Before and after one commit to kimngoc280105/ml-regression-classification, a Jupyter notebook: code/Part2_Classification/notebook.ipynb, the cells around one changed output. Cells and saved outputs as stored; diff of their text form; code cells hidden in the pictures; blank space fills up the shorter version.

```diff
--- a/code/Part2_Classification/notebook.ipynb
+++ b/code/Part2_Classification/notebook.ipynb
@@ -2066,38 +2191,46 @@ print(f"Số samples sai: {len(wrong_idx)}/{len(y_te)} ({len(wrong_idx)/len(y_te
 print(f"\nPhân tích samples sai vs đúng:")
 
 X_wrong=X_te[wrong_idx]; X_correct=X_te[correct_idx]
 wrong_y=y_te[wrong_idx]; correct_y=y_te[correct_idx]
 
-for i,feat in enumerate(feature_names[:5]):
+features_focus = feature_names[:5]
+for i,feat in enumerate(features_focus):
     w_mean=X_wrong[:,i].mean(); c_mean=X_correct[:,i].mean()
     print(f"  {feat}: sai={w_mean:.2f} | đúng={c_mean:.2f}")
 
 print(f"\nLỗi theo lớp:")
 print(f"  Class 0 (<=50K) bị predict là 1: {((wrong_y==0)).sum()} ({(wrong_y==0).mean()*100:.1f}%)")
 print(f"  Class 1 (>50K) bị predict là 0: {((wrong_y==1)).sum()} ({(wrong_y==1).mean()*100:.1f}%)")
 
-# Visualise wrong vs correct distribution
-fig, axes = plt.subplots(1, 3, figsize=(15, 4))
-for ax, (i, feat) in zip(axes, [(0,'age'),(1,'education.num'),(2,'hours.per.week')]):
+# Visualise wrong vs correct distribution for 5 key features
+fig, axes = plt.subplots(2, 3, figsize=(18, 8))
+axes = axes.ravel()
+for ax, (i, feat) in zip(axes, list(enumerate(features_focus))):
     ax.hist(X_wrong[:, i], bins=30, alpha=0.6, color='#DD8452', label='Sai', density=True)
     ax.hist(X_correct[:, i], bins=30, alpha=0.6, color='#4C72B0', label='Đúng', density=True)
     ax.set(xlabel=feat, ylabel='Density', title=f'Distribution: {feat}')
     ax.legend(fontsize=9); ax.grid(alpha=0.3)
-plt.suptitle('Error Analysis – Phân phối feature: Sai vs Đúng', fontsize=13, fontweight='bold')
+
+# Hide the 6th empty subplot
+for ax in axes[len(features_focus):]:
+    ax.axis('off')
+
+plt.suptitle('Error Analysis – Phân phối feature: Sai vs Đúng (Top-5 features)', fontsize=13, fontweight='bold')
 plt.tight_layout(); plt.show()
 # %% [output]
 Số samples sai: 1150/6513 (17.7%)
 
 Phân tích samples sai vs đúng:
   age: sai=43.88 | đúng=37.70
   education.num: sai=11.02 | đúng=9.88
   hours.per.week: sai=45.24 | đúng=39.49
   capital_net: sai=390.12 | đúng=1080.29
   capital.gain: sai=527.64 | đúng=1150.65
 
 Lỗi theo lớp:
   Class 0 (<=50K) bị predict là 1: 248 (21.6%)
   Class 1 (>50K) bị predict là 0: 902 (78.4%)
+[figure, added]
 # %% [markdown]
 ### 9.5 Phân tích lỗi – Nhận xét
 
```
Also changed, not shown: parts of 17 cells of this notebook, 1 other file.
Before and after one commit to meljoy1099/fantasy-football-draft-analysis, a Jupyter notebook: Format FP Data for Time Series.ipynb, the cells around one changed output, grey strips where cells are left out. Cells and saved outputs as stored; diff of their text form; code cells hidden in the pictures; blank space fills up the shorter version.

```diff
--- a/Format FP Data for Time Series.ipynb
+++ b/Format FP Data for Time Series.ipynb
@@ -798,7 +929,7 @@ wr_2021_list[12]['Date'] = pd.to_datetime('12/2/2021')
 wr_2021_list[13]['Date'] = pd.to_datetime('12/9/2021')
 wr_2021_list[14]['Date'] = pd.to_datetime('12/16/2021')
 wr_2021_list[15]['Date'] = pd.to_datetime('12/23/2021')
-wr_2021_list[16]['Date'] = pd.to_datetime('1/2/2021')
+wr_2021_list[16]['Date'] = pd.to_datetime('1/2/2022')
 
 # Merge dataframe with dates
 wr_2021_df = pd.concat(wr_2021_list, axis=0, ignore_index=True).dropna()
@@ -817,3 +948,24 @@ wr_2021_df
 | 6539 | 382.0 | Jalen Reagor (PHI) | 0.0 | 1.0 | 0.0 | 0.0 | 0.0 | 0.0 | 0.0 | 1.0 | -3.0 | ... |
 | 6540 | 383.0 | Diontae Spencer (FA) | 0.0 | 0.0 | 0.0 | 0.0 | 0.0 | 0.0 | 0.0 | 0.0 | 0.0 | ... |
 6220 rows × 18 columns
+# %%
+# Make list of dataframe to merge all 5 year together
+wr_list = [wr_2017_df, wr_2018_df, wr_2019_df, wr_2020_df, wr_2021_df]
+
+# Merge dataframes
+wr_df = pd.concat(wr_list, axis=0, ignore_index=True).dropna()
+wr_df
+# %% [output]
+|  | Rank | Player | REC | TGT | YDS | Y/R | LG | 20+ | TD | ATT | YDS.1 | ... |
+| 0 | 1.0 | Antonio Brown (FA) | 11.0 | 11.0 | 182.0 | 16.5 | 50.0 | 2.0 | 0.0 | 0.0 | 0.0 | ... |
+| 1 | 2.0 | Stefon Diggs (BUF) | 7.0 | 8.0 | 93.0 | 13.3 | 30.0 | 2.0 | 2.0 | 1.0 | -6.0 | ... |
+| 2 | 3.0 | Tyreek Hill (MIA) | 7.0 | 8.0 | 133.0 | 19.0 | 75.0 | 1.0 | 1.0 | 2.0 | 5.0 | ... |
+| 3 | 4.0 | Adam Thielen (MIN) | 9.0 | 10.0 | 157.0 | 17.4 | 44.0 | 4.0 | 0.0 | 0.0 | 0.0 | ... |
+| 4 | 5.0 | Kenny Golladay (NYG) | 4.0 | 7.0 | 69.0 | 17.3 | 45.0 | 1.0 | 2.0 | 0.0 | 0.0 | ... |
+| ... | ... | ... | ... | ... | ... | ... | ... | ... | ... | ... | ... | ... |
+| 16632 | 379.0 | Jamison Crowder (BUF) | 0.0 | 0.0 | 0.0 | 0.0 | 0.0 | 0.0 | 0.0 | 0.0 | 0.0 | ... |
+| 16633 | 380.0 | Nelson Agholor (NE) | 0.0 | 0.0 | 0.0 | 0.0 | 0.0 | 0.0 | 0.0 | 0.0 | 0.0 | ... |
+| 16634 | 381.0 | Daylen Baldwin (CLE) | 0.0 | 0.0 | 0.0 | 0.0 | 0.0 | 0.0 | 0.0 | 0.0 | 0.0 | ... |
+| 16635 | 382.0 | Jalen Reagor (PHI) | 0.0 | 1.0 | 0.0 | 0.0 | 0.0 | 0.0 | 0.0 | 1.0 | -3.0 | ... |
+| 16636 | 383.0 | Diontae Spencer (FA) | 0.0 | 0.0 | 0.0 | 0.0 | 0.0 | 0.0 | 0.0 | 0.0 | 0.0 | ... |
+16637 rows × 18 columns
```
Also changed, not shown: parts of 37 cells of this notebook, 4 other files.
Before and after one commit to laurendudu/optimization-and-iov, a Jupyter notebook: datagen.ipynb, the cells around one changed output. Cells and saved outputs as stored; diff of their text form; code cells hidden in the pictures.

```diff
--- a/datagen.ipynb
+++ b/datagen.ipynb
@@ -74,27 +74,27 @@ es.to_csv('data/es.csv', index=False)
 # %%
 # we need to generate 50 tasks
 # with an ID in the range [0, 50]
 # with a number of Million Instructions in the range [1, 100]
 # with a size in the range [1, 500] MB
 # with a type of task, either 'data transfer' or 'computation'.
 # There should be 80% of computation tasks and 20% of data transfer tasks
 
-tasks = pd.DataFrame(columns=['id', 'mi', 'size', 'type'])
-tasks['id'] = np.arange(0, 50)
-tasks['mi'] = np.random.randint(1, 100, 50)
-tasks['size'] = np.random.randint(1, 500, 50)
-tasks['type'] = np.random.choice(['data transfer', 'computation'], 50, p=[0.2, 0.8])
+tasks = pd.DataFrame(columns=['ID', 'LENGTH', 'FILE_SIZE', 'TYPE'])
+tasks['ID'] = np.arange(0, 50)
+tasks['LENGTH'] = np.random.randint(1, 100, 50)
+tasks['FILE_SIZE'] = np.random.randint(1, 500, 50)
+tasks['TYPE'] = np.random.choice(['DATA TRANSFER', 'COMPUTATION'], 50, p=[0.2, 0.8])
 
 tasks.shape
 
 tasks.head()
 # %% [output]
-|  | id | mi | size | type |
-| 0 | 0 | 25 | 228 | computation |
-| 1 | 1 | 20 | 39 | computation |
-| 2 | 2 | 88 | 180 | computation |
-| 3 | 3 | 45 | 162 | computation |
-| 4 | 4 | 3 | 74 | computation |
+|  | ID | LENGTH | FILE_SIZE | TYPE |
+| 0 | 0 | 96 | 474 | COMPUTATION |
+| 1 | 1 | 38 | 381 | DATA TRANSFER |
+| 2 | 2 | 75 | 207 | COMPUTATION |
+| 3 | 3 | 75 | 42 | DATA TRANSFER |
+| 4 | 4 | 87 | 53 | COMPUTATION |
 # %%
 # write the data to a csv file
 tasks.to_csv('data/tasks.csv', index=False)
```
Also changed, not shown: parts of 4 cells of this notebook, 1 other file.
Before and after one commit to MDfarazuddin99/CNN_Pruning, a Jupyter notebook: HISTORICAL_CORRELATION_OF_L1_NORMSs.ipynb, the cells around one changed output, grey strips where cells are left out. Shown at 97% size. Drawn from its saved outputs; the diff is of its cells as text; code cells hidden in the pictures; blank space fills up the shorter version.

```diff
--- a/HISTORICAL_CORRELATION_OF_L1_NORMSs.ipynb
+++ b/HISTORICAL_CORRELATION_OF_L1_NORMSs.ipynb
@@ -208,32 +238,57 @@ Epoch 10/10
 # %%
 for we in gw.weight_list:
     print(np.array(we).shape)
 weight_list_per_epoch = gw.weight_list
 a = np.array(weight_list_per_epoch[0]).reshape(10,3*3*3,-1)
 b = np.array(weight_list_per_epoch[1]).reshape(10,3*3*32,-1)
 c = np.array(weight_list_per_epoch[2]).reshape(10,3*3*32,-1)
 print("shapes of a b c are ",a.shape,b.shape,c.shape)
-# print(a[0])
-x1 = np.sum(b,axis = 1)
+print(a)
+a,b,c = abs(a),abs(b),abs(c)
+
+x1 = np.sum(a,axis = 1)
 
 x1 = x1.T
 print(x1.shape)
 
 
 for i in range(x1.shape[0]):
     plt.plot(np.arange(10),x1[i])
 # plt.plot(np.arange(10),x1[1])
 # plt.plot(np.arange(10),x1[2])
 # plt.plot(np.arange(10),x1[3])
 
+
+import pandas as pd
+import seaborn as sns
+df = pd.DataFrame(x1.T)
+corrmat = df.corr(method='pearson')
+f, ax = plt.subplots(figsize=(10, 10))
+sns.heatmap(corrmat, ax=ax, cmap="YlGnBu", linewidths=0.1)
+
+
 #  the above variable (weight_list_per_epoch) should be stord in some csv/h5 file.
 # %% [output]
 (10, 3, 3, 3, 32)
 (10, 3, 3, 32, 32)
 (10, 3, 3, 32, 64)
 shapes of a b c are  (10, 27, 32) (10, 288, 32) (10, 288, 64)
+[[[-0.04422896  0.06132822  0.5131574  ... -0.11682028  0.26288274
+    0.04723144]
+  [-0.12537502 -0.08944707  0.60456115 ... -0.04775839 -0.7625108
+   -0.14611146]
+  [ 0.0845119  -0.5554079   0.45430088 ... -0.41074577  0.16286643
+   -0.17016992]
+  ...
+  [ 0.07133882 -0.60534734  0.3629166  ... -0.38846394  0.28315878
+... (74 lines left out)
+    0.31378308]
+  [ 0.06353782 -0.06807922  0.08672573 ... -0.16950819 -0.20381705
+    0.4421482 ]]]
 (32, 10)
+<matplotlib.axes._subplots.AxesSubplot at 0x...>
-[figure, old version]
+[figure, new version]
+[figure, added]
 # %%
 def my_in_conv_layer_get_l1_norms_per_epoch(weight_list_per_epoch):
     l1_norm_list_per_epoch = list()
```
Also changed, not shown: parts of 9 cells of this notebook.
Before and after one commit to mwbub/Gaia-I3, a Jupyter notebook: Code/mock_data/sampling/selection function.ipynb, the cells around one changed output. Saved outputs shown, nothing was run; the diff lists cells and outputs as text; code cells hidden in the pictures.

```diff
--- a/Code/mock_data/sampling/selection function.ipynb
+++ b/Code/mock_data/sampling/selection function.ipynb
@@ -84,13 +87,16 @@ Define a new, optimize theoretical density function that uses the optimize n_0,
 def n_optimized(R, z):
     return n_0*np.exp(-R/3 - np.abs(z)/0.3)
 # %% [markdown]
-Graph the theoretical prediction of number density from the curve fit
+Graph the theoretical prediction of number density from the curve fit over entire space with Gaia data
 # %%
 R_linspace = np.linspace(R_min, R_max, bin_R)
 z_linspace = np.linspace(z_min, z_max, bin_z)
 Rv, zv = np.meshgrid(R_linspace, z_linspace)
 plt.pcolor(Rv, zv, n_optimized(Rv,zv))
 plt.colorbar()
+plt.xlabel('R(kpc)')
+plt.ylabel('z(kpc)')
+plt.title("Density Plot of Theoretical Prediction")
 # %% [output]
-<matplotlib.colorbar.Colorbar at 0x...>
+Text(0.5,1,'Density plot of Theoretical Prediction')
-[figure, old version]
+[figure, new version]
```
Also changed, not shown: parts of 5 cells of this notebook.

+ + + +

## Exercise
From the material above, return every line that contains "figsize".

## Task result
-fig, axes = plt.subplots(1, 3, figsize=(15, 4))
+fig, axes = plt.subplots(2, 3, figsize=(18, 8))
+f, ax = plt.subplots(figsize=(10, 10))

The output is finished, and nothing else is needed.